» **PROBLEM TO SOLVE**:
Give the listing again exactly, omitting its images.

» **DATA FOR PROCESSING**:
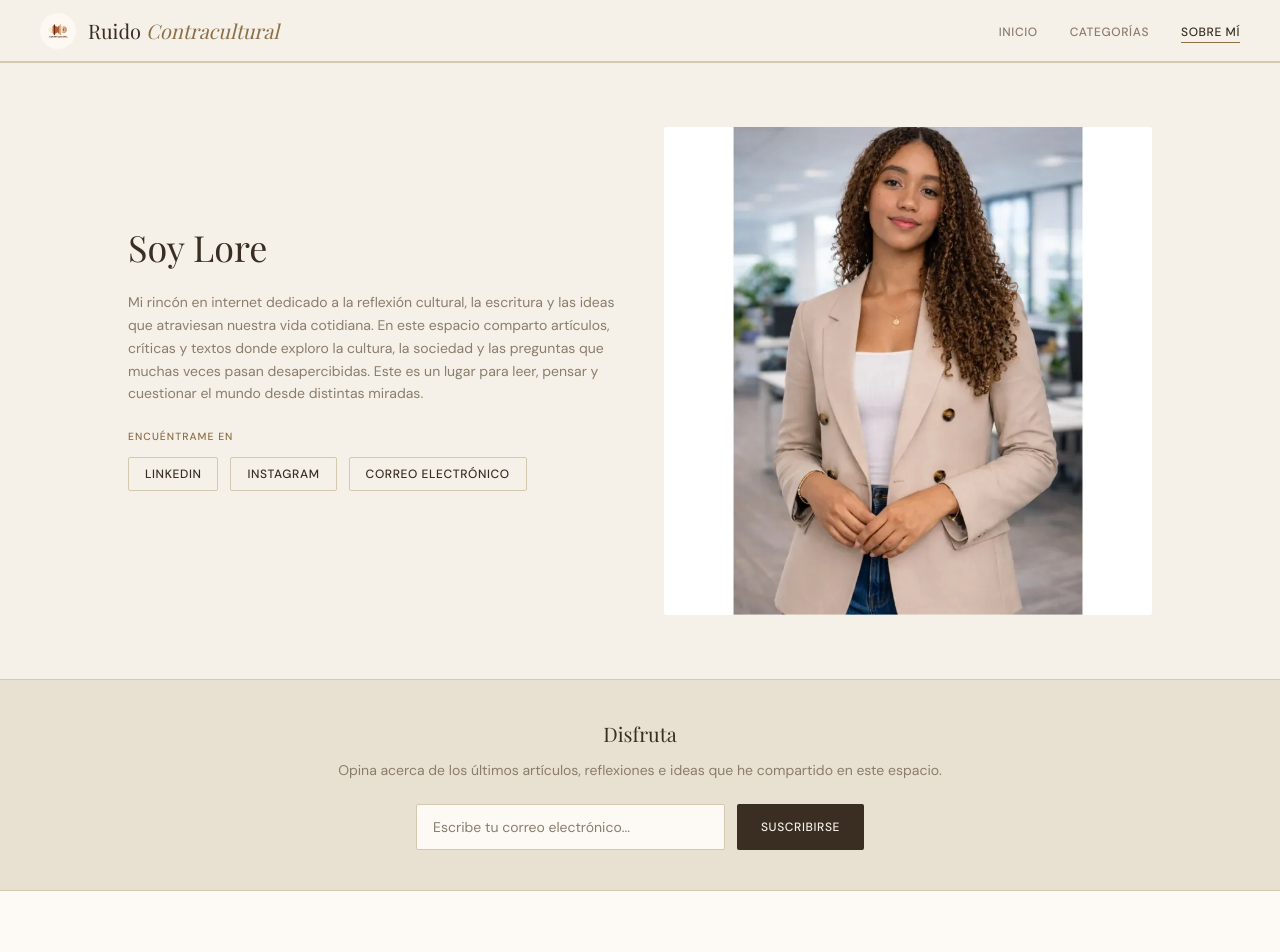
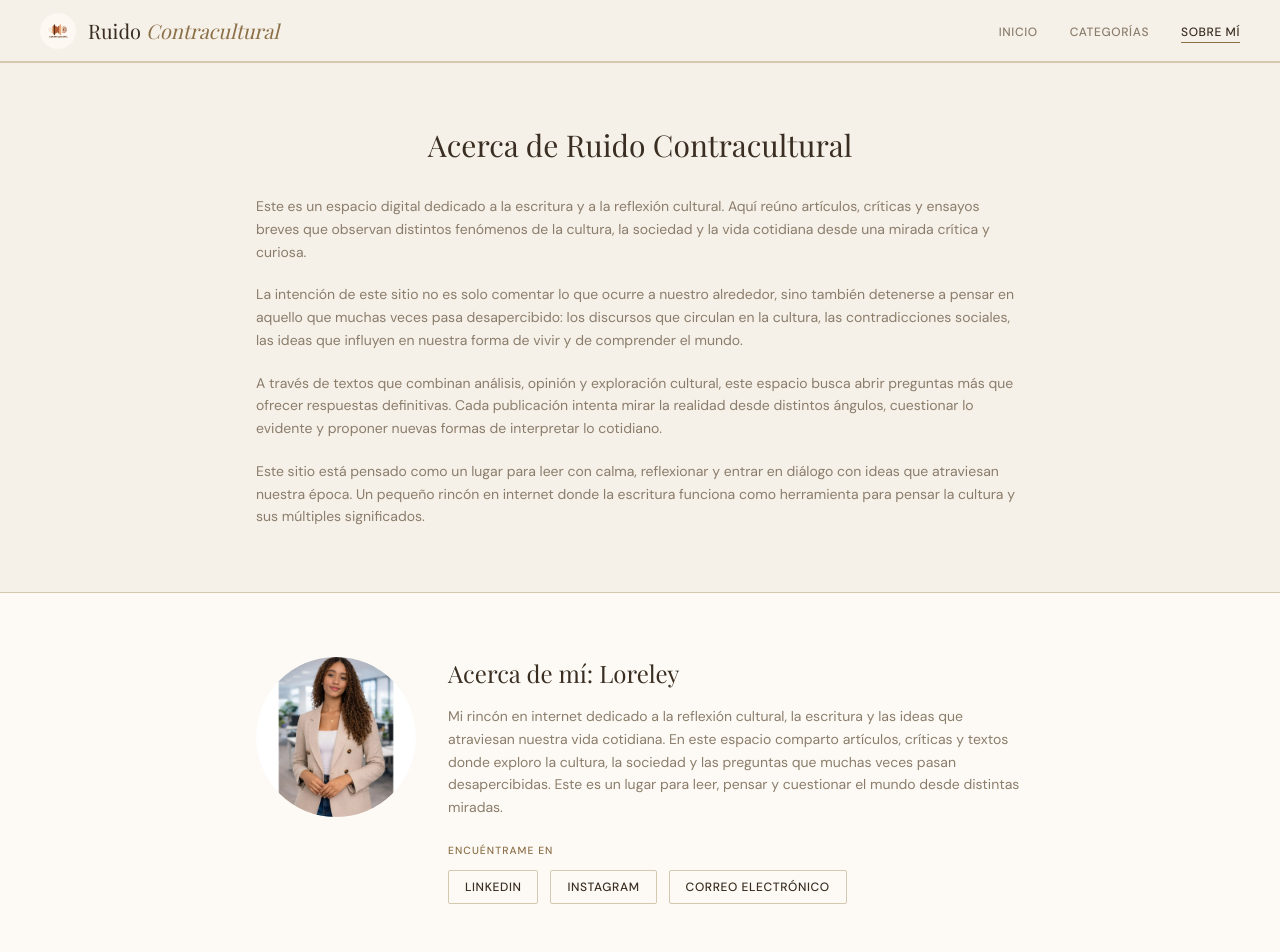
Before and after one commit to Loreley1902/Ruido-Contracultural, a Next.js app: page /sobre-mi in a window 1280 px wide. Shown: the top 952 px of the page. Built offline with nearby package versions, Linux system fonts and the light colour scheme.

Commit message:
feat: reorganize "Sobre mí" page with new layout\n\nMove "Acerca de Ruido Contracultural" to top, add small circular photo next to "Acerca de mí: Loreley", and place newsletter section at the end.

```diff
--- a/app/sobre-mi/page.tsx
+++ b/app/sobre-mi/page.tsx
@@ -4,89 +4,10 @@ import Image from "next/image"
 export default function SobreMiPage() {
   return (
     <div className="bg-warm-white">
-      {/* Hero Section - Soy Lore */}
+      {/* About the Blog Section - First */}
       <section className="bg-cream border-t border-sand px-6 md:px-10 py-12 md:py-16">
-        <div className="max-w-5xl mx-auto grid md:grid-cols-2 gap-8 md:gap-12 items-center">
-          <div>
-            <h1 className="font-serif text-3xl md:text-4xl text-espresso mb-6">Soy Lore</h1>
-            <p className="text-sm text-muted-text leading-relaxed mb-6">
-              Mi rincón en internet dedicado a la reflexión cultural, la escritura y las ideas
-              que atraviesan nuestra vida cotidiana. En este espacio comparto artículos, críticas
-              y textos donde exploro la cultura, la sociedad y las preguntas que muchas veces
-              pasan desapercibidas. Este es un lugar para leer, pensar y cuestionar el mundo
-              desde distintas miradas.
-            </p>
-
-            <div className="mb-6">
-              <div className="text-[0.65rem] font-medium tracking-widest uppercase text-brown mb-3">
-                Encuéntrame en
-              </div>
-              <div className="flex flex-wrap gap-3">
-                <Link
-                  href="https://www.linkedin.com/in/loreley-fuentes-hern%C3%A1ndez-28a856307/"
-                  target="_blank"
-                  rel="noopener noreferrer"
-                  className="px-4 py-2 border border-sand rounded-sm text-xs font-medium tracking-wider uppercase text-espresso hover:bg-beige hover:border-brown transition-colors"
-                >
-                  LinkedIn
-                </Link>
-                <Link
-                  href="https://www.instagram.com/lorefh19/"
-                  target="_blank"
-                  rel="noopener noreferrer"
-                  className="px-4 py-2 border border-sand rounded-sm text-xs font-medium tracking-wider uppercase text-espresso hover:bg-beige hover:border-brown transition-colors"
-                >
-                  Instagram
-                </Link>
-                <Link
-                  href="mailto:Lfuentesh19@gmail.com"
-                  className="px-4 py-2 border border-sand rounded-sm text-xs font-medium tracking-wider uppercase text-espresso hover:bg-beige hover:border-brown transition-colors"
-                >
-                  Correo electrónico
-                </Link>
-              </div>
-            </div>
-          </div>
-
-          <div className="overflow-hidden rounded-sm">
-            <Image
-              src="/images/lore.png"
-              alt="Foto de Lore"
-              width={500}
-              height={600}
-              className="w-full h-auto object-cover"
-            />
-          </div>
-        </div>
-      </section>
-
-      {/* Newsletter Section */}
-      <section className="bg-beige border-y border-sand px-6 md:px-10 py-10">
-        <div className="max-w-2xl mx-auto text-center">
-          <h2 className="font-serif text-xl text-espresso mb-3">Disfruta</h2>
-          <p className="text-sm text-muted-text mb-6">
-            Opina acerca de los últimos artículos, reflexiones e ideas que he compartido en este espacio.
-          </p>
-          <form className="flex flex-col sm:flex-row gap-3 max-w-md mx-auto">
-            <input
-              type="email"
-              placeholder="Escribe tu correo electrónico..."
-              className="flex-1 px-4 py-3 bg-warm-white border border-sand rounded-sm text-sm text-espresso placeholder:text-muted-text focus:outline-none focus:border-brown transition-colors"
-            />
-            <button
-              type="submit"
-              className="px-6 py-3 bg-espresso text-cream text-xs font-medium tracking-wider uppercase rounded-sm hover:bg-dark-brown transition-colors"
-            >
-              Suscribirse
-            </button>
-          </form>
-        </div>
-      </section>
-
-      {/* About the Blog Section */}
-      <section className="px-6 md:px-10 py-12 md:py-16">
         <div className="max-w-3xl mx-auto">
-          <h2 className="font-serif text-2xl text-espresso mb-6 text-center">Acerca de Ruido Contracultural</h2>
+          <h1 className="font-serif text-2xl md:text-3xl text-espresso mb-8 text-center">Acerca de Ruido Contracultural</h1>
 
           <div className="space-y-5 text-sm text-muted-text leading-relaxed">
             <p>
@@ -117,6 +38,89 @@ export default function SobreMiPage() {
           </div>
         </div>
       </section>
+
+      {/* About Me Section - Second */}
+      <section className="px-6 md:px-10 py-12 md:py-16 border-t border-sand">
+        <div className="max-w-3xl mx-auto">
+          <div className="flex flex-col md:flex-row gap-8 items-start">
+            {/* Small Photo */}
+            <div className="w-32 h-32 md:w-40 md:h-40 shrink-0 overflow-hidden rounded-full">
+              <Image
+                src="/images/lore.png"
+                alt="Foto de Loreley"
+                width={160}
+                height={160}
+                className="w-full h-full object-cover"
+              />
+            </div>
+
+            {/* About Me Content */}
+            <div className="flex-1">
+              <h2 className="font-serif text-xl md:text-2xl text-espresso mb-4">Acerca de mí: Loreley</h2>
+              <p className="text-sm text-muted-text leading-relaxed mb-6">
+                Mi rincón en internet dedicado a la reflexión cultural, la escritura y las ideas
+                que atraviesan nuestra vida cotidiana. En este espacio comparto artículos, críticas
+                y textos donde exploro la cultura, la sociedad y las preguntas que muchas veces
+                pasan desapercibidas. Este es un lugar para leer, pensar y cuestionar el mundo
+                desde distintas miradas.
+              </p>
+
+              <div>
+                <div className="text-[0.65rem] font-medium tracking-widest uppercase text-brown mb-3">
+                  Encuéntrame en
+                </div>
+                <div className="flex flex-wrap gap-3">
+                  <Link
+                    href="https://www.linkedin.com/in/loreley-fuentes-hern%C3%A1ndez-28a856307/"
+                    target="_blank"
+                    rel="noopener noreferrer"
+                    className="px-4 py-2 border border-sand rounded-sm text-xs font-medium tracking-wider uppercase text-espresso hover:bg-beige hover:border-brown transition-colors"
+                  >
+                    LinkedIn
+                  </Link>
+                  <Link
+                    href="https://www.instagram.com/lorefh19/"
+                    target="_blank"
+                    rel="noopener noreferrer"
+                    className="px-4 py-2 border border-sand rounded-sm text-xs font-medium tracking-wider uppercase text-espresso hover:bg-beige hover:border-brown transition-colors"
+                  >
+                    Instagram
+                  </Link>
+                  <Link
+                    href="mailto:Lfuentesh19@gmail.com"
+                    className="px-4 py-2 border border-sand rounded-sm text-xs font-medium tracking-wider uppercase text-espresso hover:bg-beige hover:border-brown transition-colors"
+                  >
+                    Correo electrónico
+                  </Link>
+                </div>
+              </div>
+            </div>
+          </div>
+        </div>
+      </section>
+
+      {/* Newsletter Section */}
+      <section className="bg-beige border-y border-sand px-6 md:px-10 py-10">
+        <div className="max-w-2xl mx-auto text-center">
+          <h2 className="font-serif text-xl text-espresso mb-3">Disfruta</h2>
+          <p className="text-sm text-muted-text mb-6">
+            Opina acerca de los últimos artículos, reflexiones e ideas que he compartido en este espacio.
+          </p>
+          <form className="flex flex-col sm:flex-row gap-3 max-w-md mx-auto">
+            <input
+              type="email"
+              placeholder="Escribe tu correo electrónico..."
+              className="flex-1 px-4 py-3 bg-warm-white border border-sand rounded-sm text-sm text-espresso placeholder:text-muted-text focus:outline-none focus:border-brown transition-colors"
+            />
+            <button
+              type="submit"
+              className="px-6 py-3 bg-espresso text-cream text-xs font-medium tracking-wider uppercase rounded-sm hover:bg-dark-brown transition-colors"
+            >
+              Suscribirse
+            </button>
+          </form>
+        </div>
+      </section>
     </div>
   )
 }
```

» **WRITTEN SOLUTION**:
Before and after one commit to Loreley1902/Ruido-Contracultural, a Next.js app: page /sobre-mi in a window 1280 px wide. Shown: the top 952 px of the page. Built offline with nearby package versions, Linux system fonts and the light colour scheme.

Commit message:
feat: reorganize "Sobre mí" page with new layout\n\nMove "Acerca de Ruido Contracultural" to top, add small circular photo next to "Acerca de mí: Loreley", and place newsletter section at the end.

```diff
--- a/app/sobre-mi/page.tsx
+++ b/app/sobre-mi/page.tsx
@@ -4,89 +4,10 @@ import Image from "next/image"
 export default function SobreMiPage() {
   return (
     <div className="bg-warm-white">
-      {/* Hero Section - Soy Lore */}
+      {/* About the Blog Section - First */}
       <section className="bg-cream border-t border-sand px-6 md:px-10 py-12 md:py-16">
-        <div className="max-w-5xl mx-auto grid md:grid-cols-2 gap-8 md:gap-12 items-center">
-          <div>
-            <h1 className="font-serif text-3xl md:text-4xl text-espresso mb-6">Soy Lore</h1>
-            <p className="text-sm text-muted-text leading-relaxed mb-6">
-              Mi rincón en internet dedicado a la reflexión cultural, la escritura y las ideas
-              que atraviesan nuestra vida cotidiana. En este espacio comparto artículos, críticas
-              y textos donde exploro la cultura, la sociedad y las preguntas que muchas veces
-              pasan desapercibidas. Este es un lugar para leer, pensar y cuestionar el mundo
-              desde distintas miradas.
-            </p>
-
-            <div className="mb-6">
-              <div className="text-[0.65rem] font-medium tracking-widest uppercase text-brown mb-3">
-                Encuéntrame en
-              </div>
-              <div className="flex flex-wrap gap-3">
-                <Link
-                  href="https://www.linkedin.com/in/loreley-fuentes-hern%C3%A1ndez-28a856307/"
-                  target="_blank"
-                  rel="noopener noreferrer"
-                  className="px-4 py-2 border border-sand rounded-sm text-xs font-medium tracking-wider uppercase text-espresso hover:bg-beige hover:border-brown transition-colors"
-                >
-                  LinkedIn
-                </Link>
-                <Link
-                  href="https://www.instagram.com/lorefh19/"
-                  target="_blank"
-                  rel="noopener noreferrer"
-                  className="px-4 py-2 border border-sand rounded-sm text-xs font-medium tracking-wider uppercase text-espresso hover:bg-beige hover:border-brown transition-colors"
-                >
-                  Instagram
-                </Link>
-                <Link
-                  href="mailto:Lfuentesh19@gmail.com"
-                  className="px-4 py-2 border border-sand rounded-sm text-xs font-medium tracking-wider uppercase text-espresso hover:bg-beige hover:border-brown transition-colors"
-                >
-                  Correo electrónico
-                </Link>
-              </div>
-            </div>
-          </div>
-
-          <div className="overflow-hidden rounded-sm">
-            <Image
-              src="/images/lore.png"
-              alt="Foto de Lore"
-              width={500}
-              height={600}
-              className="w-full h-auto object-cover"
-            />
-          </div>
-        </div>
-      </section>
-
-      {/* Newsletter Section */}
-      <section className="bg-beige border-y border-sand px-6 md:px-10 py-10">
-        <div className="max-w-2xl mx-auto text-center">
-          <h2 className="font-serif text-xl text-espresso mb-3">Disfruta</h2>
-          <p className="text-sm text-muted-text mb-6">
-            Opina acerca de los últimos artículos, reflexiones e ideas que he compartido en este espacio.
-          </p>
-          <form className="flex flex-col sm:flex-row gap-3 max-w-md mx-auto">
-            <input
-              type="email"
-              placeholder="Escribe tu correo electrónico..."
-              className="flex-1 px-4 py-3 bg-warm-white border border-sand rounded-sm text-sm text-espresso placeholder:text-muted-text focus:outline-none focus:border-brown transition-colors"
-            />
-            <button
-              type="submit"
-              className="px-6 py-3 bg-espresso text-cream text-xs font-medium tracking-wider uppercase rounded-sm hover:bg-dark-brown transition-colors"
-            >
-              Suscribirse
-            </button>
-          </form>
-        </div>
-      </section>
-
-      {/* About the Blog Section */}
-      <section className="px-6 md:px-10 py-12 md:py-16">
         <div className="max-w-3xl mx-auto">
-          <h2 className="font-serif text-2xl text-espresso mb-6 text-center">Acerca de Ruido Contracultural</h2>
+          <h1 className="font-serif text-2xl md:text-3xl text-espresso mb-8 text-center">Acerca de Ruido Contracultural</h1>
 
           <div className="space-y-5 text-sm text-muted-text leading-relaxed">
             <p>
@@ -117,6 +38,89 @@ export default function SobreMiPage() {
           </div>
         </div>
       </section>
+
+      {/* About Me Section - Second */}
+      <section className="px-6 md:px-10 py-12 md:py-16 border-t border-sand">
+        <div className="max-w-3xl mx-auto">
+          <div className="flex flex-col md:flex-row gap-8 items-start">
+            {/* Small Photo */}
+            <div className="w-32 h-32 md:w-40 md:h-40 shrink-0 overflow-hidden rounded-full">
+              <Image
+                src="/images/lore.png"
+                alt="Foto de Loreley"
+                width={160}
+                height={160}
+                className="w-full h-full object-cover"
+              />
+            </div>
+
+            {/* About Me Content */}
+            <div className="flex-1">
+              <h2 className="font-serif text-xl md:text-2xl text-espresso mb-4">Acerca de mí: Loreley</h2>
+              <p className="text-sm text-muted-text leading-relaxed mb-6">
+                Mi rincón en internet dedicado a la reflexión cultural, la escritura y las ideas
+                que atraviesan nuestra vida cotidiana. En este espacio comparto artículos, críticas
+                y textos donde exploro la cultura, la sociedad y las preguntas que muchas veces
+                pasan desapercibidas. Este es un lugar para leer, pensar y cuestionar el mundo
+                desde distintas miradas.
+              </p>
+
+              <div>
+                <div className="text-[0.65rem] font-medium tracking-widest uppercase text-brown mb-3">
+                  Encuéntrame en
+                </div>
+                <div className="flex flex-wrap gap-3">
+                  <Link
+                    href="https://www.linkedin.com/in/loreley-fuentes-hern%C3%A1ndez-28a856307/"
+                    target="_blank"
+                    rel="noopener noreferrer"
+                    className="px-4 py-2 border border-sand rounded-sm text-xs font-medium tracking-wider uppercase text-espresso hover:bg-beige hover:border-brown transition-colors"
+                  >
+                    LinkedIn
+                  </Link>
+                  <Link
+                    href="https://www.instagram.com/lorefh19/"
+                    target="_blank"
+                    rel="noopener noreferrer"
+                    className="px-4 py-2 border border-sand rounded-sm text-xs font-medium tracking-wider uppercase text-espresso hover:bg-beige hover:border-brown transition-colors"
+                  >
+                    Instagram
+                  </Link>
+                  <Link
+                    href="mailto:Lfuentesh19@gmail.com"
+                    className="px-4 py-2 border border-sand rounded-sm text-xs font-medium tracking-wider uppercase text-espresso hover:bg-beige hover:border-brown transition-colors"
+                  >
+                    Correo electrónico
+                  </Link>
+                </div>
+              </div>
+            </div>
+          </div>
+        </div>
+      </section>
+
+      {/* Newsletter Section */}
+      <section className="bg-beige border-y border-sand px-6 md:px-10 py-10">
+        <div className="max-w-2xl mx-auto text-center">
+          <h2 className="font-serif text-xl text-espresso mb-3">Disfruta</h2>
+          <p className="text-sm text-muted-text mb-6">
+            Opina acerca de los últimos artículos, reflexiones e ideas que he compartido en este espacio.
+          </p>
+          <form className="flex flex-col sm:flex-row gap-3 max-w-md mx-auto">
+            <input
+              type="email"
+              placeholder="Escribe tu correo electrónico..."
+              className="flex-1 px-4 py-3 bg-warm-white border border-sand rounded-sm text-sm text-espresso placeholder:text-muted-text focus:outline-none focus:border-brown transition-colors"
+            />
+            <button
+              type="submit"
+              className="px-6 py-3 bg-espresso text-cream text-xs font-medium tracking-wider uppercase rounded-sm hover:bg-dark-brown transition-colors"
+            >
+              Suscribirse
+            </button>
+          </form>
+        </div>
+      </section>
     </div>
   )
 }
```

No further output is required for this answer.